“ Giatros Thanatos ” ; Doctor Death, that’s how the Agiassos Sanatorium employees nick-named the doctor there from 1996 to 1997. According to these employees, the number of patients during this period fell from one hundred and twenty-two to seventy-seven : forty five deaths when the yearly average was nine. According to the records, this doctor prescibed his patients lethal doses of tranquilisers and sedatives. Only a few of the forty five deaths appear in the Sanatorium’s records. In the Sanatorium’s grave yard, corpses can be seen lying at the bottom of their graves, thrown hastily into the ground without a cross or any kind of identification, where the corpse’s state of decomposition corresponds to the Doctor Death period.
Officially the Sanatorium is not a psychiatric hospital but most of the interned are mentally ill. Today the eighty-seven pensionners, blind, physically and mentally handicapped, schizophrenics and psychopaths live together in appauling conditions. There is one part time doctor, three nurses of which two are unqualified, nobody with the professional competance to treat psychiatric patients. In the handicapped ward the lavatories no longer work, the floor is strewn with excrement, outside it is -5°C and snow falls onto the patients through the broken windows.
The Sanatorium, like all the social institutions on the island of Mytilini, is headed by one of the island’s three Bishops. The inhabitants of Agiassos, the town near the Sanatoriu, share strong religious beliefs, where they look up to and at the same time fear this all powerful Bishop who has control over his subjects on both spiritual and material levels. In this isolated region that operates according to feudal rules everything eminates from the Bishop, life and death. “ If the Bishop is unhappy with us he can make our lives very difficult, we try to please him ”, says a farmer working in the Agiassos olive groves.
In 1995, the Sanatorium took on thirty new employees who, for the first time, did not come from the Agiassos region. They decided to write to the council (presided by the Bishop) that manages the Sanatorium, a letter describing the patient’s appauling living conditions with the hope that they might be improved. The reply was abrupt, one month later the Bishop threatened that unless the employees ask for his forgiveness for having dared to write the letter, they would all be dismissed, so losing their precious public servant status, which in Greece is a guarantee of security for life. Hence the Sanatorium’s thirty new employees apologised.

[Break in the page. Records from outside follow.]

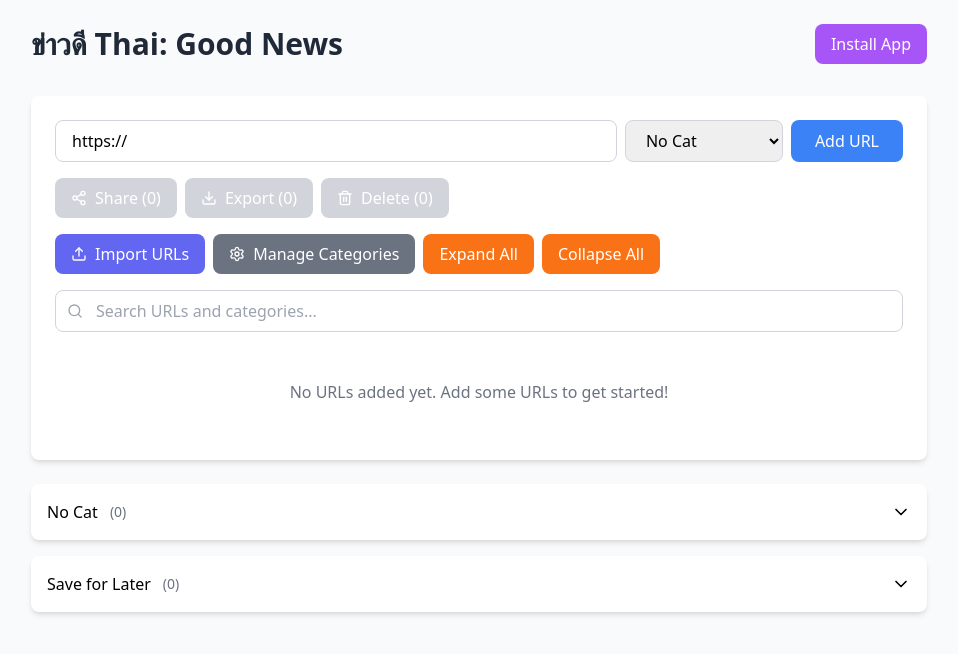
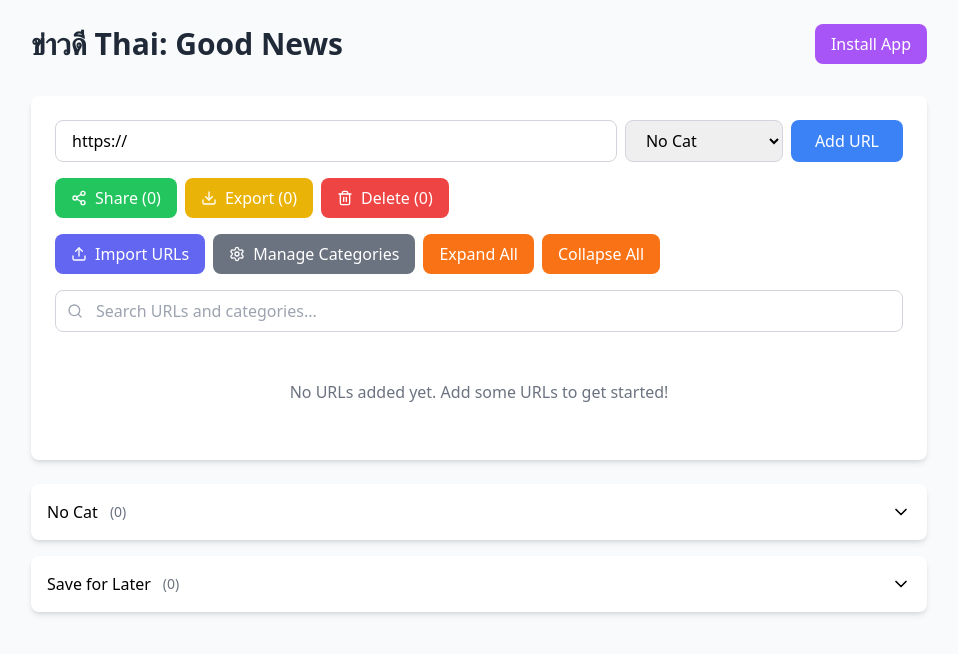
Before and after one commit to dnatisdale/my-url-manager, a React (Create React App) app: page / in a window 1280 px wide. Shown: the top 654 px of the page, without its empty margins (161-1119 px from the left). Built offline with nearby package versions, Linux system fonts and the light colour scheme.

Commit message:
Update App.js
trying to get the colorful buttons back for 3 top buttons.

```diff
--- a/src/App.js
+++ b/src/App.js
@@ -568,24 +568,21 @@ function App() {
           <div className="flex gap-2 mb-4">
             <button
               onClick={shareUrls}
-              disabled={selectedUrls.length === 0}
-              className="px-4 py-2 bg-green-500 text-white rounded-lg hover:bg-green-600 disabled:bg-gray-300 disabled:cursor-not-allowed transition-colors flex items-center gap-2"
+              className="px-4 py-2 bg-green-500 text-white rounded-lg hover:bg-green-600 transition-colors flex items-center gap-2"
             >
               <Share2 size={16} />
               Share ({selectedUrls.length})
             </button>
             <button
               onClick={exportUrls}
-              disabled={selectedUrls.length === 0}
-              className="px-4 py-2 bg-yellow-500 text-white rounded-lg hover:bg-yellow-600 disabled:bg-gray-300 disabled:cursor-not-allowed transition-colors flex items-center gap-2"
+              className="px-4 py-2 bg-yellow-500 text-white rounded-lg hover:bg-yellow-600 transition-colors flex items-center gap-2"
             >
               <Download size={16} />
               Export ({selectedUrls.length})
             </button>
             <button
               onClick={deleteUrls}
-              disabled={selectedUrls.length === 0}
-              className="px-4 py-2 bg-red-500 text-white rounded-lg hover:bg-red-600 disabled:bg-gray-300 disabled:cursor-not-allowed transition-colors flex items-center gap-2"
+              className="px-4 py-2 bg-red-500 text-white rounded-lg hover:bg-red-600 transition-colors flex items-center gap-2"
             >
               <Trash2 size={16} />
               Delete ({selectedUrls.length})
```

The Orthodox church still influences a large part of social, economic and political life in Greece today, the Sanitorium in Agiassos is an example of the extent of the church’s power and its abuse.
Olive press in Agiassos, Mytilini, Greece.